=== TASK DETAILS ===
Keep the pictures out. Write out every line of the listing exactly.

=== RECORDS TO PROCESS ===
━━━━━━━━━━━━━━━━━━━━━━━━━━━━━━

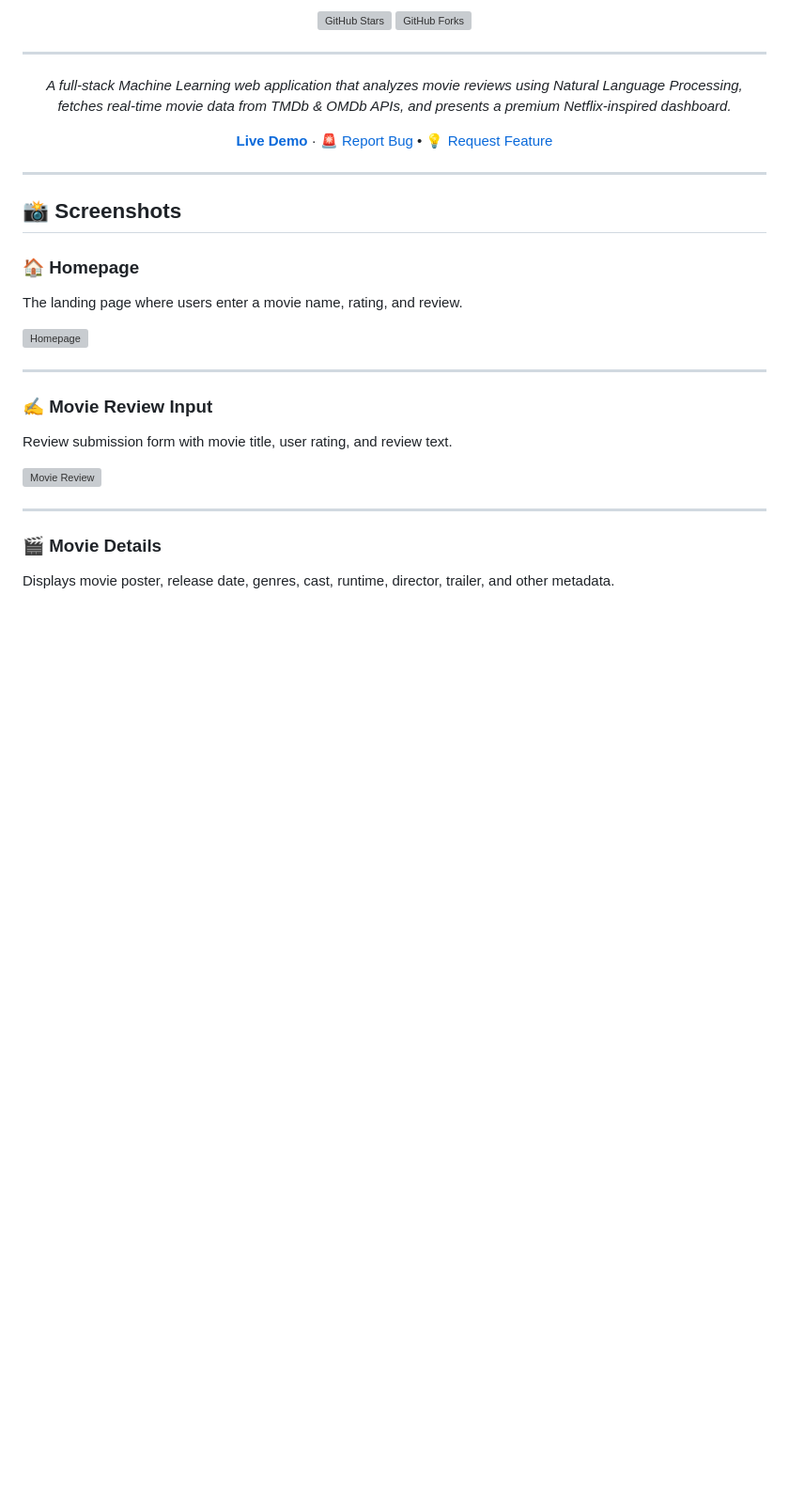
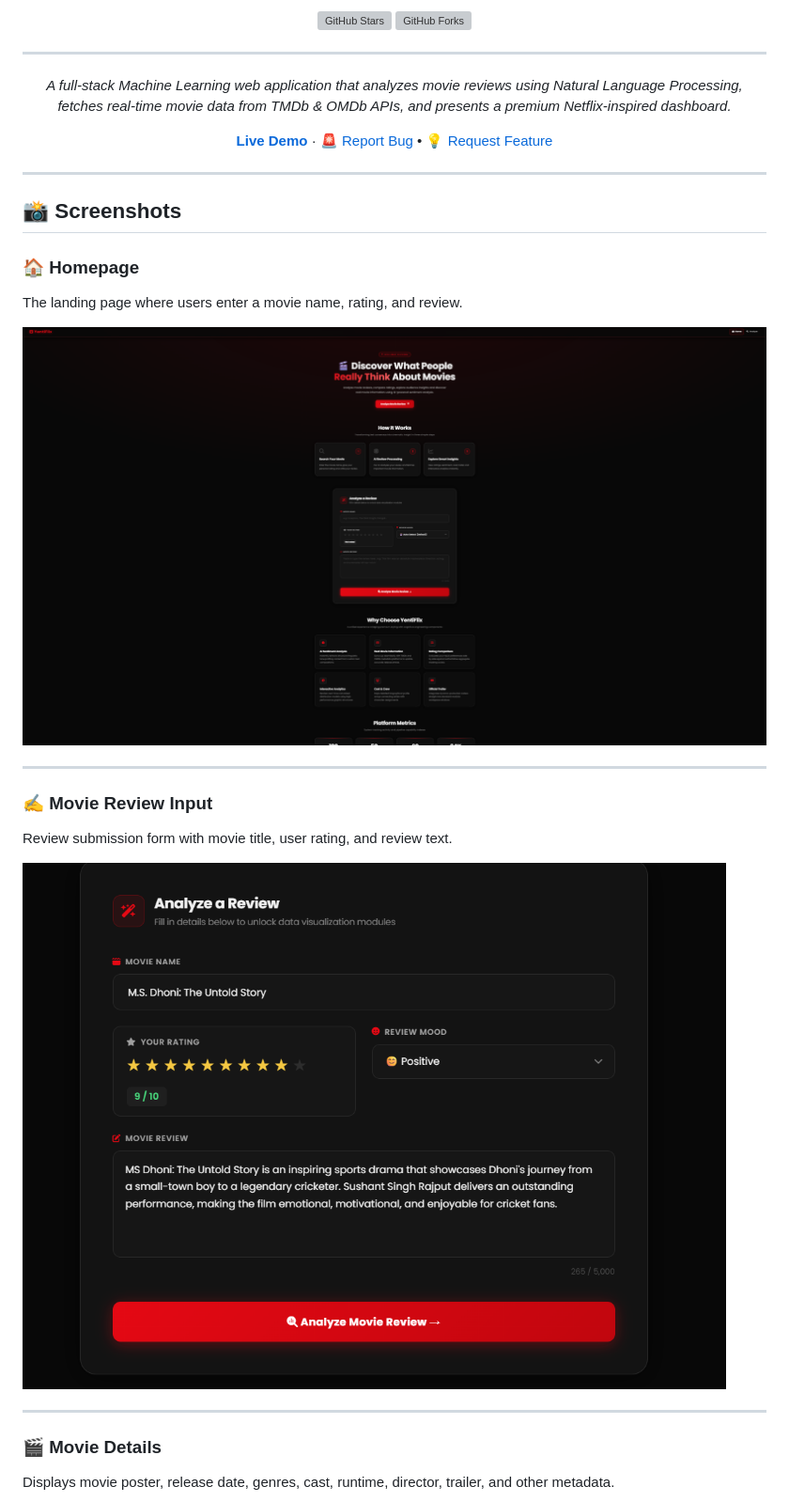
Before and after one commit to Yash-Verse09/YentiFlix-Movie-Review-Analyzer, a Markdown page: README.md, the part around one of its changes. Shown at 94% size. GitHub-like rendering; blank space fills up the shorter version; grey boxes are pictures that could not be loaded.

```diff
--- a/README.md
+++ b/README.md
@@ -32,14 +32,14 @@
 ### 🏠 Homepage
 The landing page where users enter a movie name, rating, and review.
 
-![Homepage](Screenshots/homepage.png)
+![Homepage](Screenshot/homepage.png)
 
 ---
 
 ### ✍️ Movie Review Input
 Review submission form with movie title, user rating, and review text.
 
-![Movie Review](Screenshots/movie_review.png)
+![Movie Review](Screenshot/movie_review.png)
 
 ---
 
```
Also changed, not shown: other parts of README.md (+3 -3 lines).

━━━━━━━━━━━━━━━━━━━━━━━━━━━━━━

=== WRITTEN ANSWER ===
Before and after one commit to Yash-Verse09/YentiFlix-Movie-Review-Analyzer, a Markdown page: README.md, the part around one of its changes. Shown at 94% size. GitHub-like rendering; blank space fills up the shorter version; grey boxes are pictures that could not be loaded.

```diff
--- a/README.md
+++ b/README.md
@@ -32,14 +32,14 @@
 ### 🏠 Homepage
 The landing page where users enter a movie name, rating, and review.
 
-![Homepage](Screenshots/homepage.png)
+![Homepage](Screenshot/homepage.png)
 
 ---
 
 ### ✍️ Movie Review Input
 Review submission form with movie title, user rating, and review text.
 
-![Movie Review](Screenshots/movie_review.png)
+![Movie Review](Screenshot/movie_review.png)
 
 ---
 
```
Also changed, not shown: other parts of README.md (+3 -3 lines).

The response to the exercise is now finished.